IN RESPONSE to Jane Devine’s article (26 January), in any other country in the world the supporters and opponents of an independence referendum would campaign with a striking logo and colour identity of their choice. In Scotland, it’s tartan – and there’s nothing wrong with that.
It’s quite a separate issue, however, as to whether the Yes Scotland campaign team tartan should be registered in the public Scottish Register of Tartans.
It should be remembered that this register was set up through an Act of Parliament together with associated terms and conditions. At the time there was significant debate on whether a woven sample was obligatory which unfortunately ended with the decision that “proof of weaving” was sufficient. There are already so many instances of tartan represented in paintings and on other non-woven items.
It remains my conviction that no design should be called a “tartan” until it is woven, but all tartan images when approved by the SRT should be registered as “tartan designs”. This would be restrictive and inclusive at one and the same time.

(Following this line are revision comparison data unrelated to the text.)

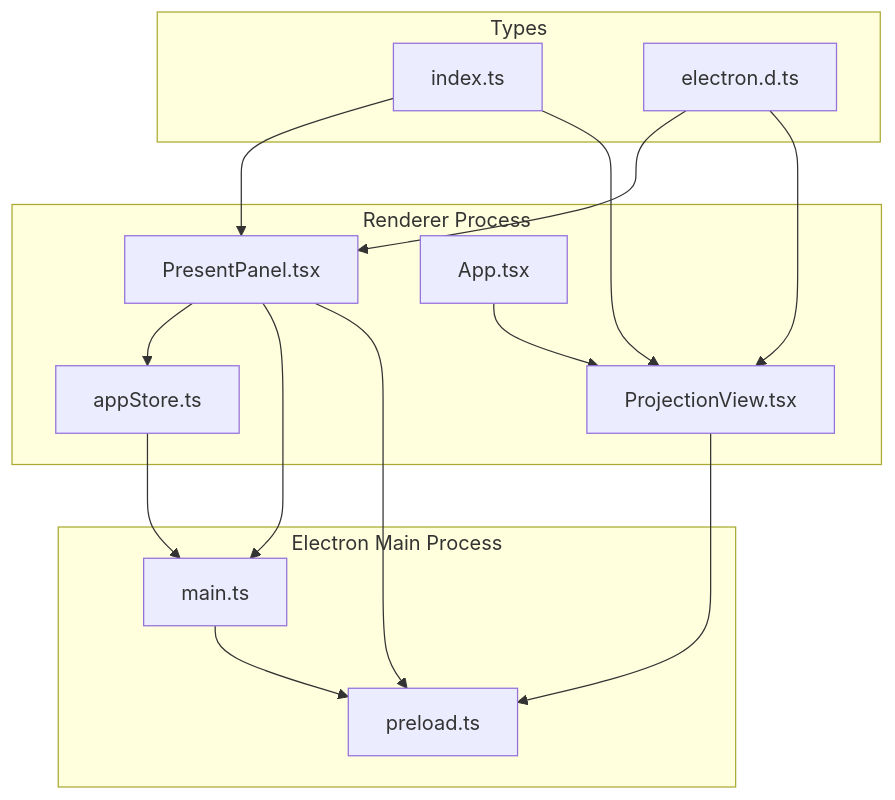
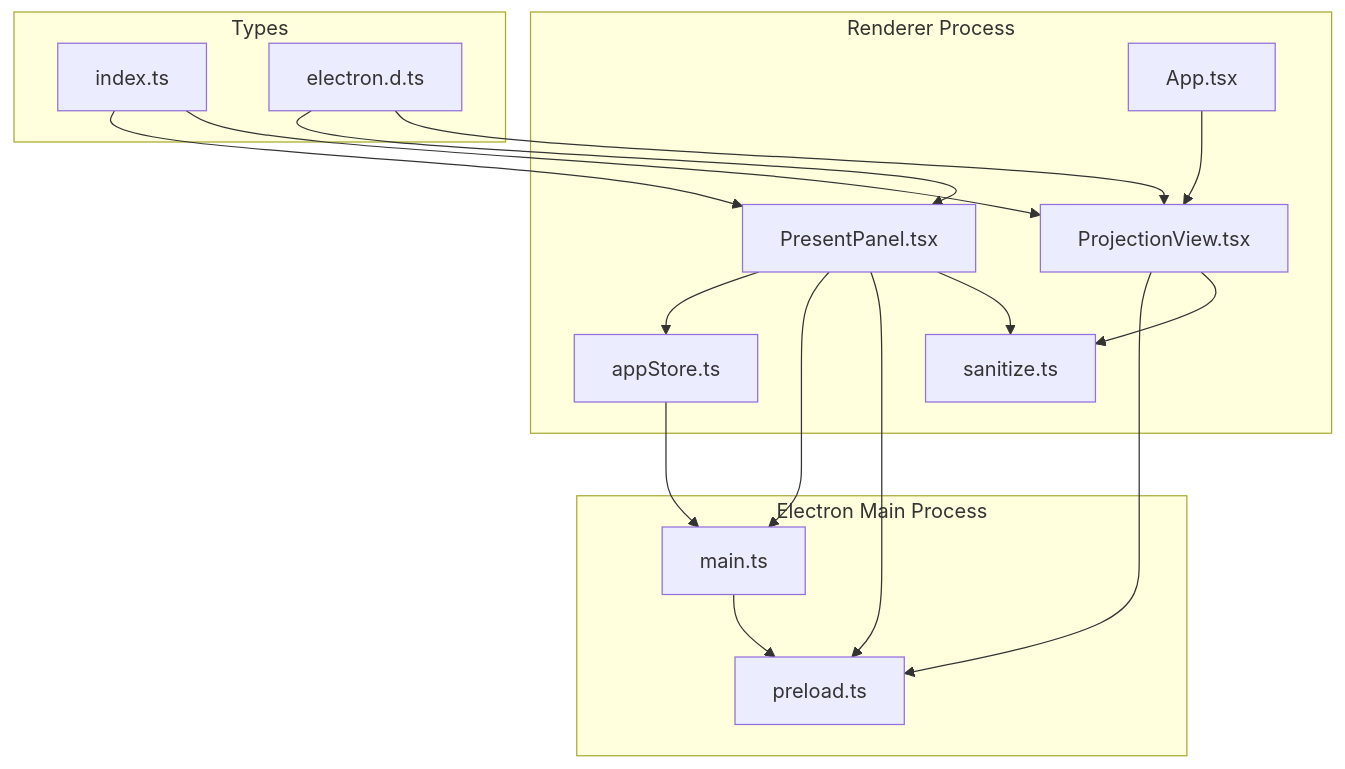
One commit to jimmywyk/lyricdeck changed the first of 4 diagrams in .qoder/repowiki/en/content/Architecture Overview/Component Architecture/Presentation Panel.md. Above: the diagram before and after it, drawn with Mermaid. The commit also changed other lines of this file and 12 other files, not shown here.

````diff
--- a/.qoder/repowiki/en/content/Architecture Overview/Component Architecture/Presentation Panel.md
+++ b/.qoder/repowiki/en/content/Architecture Overview/Component Architecture/Presentation Panel.md
@@ -50,28 +52,31 @@
 ```mermaid
 graph TB
 subgraph "Renderer Process"
 PP["PresentPanel.tsx"]
 PV["ProjectionView.tsx"]
 AS["appStore.ts"]
 APP["App.tsx"]
+SAN["sanitize.ts"]
 end
 subgraph "Electron Main Process"
 MAIN["main.ts"]
 PRELOAD["preload.ts"]
 end
 subgraph "Types"
 TYPES["index.ts"]
 DTS["electron.d.ts"]
 end
 PP --> AS
 PP --> MAIN
 PP --> PRELOAD
+PP --> SAN
 PV --> PRELOAD
+PV --> SAN
 APP --> PV
 AS --> MAIN
 MAIN --> PRELOAD
 TYPES --> PP
 TYPES --> PV
 DTS --> PP
 DTS --> PV
 ```
````
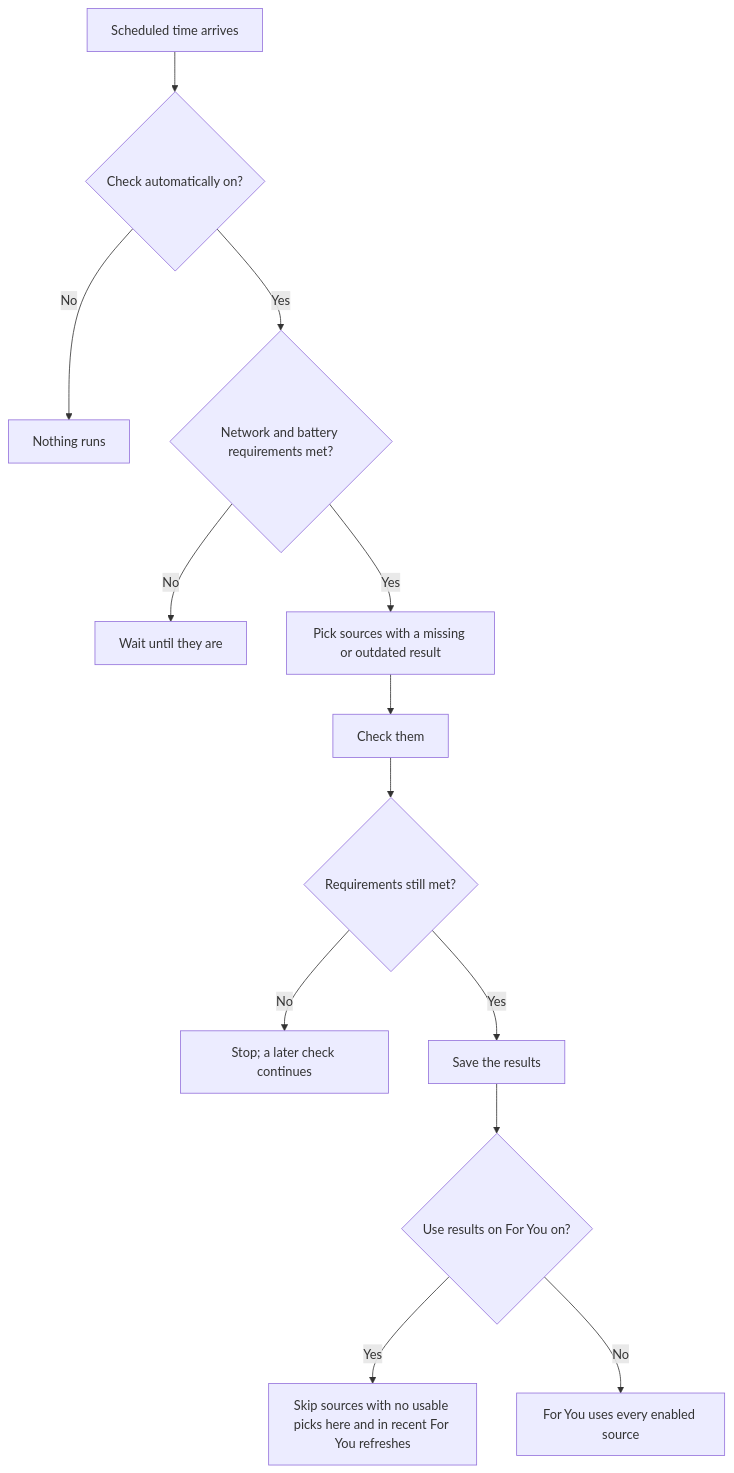
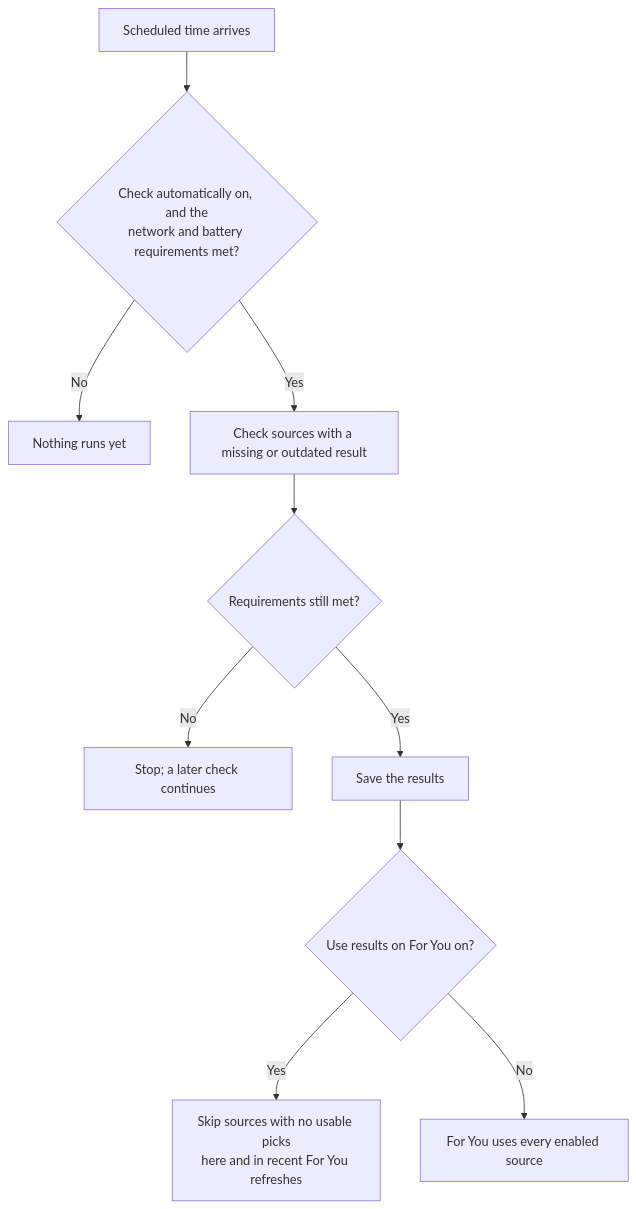
The first of 6 diagrams in docs/kmk/feature-guides/source-evaluation.md (FancyCorey/komikku-fc), drawn with Mermaid before and after one commit. The commit also changed other lines of this file and 93 other files, not shown here.

````diff
--- a/docs/kmk/feature-guides/source-evaluation.md
+++ b/docs/kmk/feature-guides/source-evaluation.md
@@ -72,15 +81,12 @@
 ```mermaid
 flowchart TD
-    Schedule["Scheduled time arrives"] --> Enabled{"Check automatically on?"}
-    Enabled -->|No| Wait["Nothing runs"]
-    Enabled -->|Yes| Conditions{"Network and battery requirements met?"}
-    Conditions -->|No| Later["Wait until they are"]
-    Conditions -->|Yes| Pick["Pick sources with a missing or outdated result"]
-    Pick --> Run["Check them"]
+    Schedule["Scheduled time arrives"] --> Ready{"Check automatically on, and the<br/>network and battery requirements met?"}
+    Ready -->|No| Wait["Nothing runs yet"]
+    Ready -->|Yes| Run["Check sources with a missing or outdated result"]
     Run --> Still{"Requirements still met?"}
     Still -->|No| Stop["Stop; a later check continues"]
     Still -->|Yes| Save["Save the results"]
     Save --> Apply{"Use results on For You on?"}
-    Apply -->|Yes| Skip["Skip sources with no usable picks here and in recent For You refreshes"]
+    Apply -->|Yes| Skip["Skip sources with no usable picks<br/>here and in recent For You refreshes"]
     Apply -->|No| Keep["For You uses every enabled source"]
 ```
````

Prior to the establishment of the Scottish Register of Tartans in 2010, contrary to general belief, there was no official record of tartans. All tartan records were held privately in differing registers and there was a lack of consensus and co-ordination.
Tartan belongs to the people of Scotland. The weavers and the tartan industries are the facilitators of the product, they are not the owners of it. Tartan belongs to culture and not to science. Tartan has always evolved in its own unscheduled way – a wayward Scottish entrepreneur! That is its appeal and its emotional strength. It cannot be harnessed and restrained by stringent new rules and regulations. The genie is out of the bottle.
Deirdre Kinloch Anderson
Longniddry East Lothian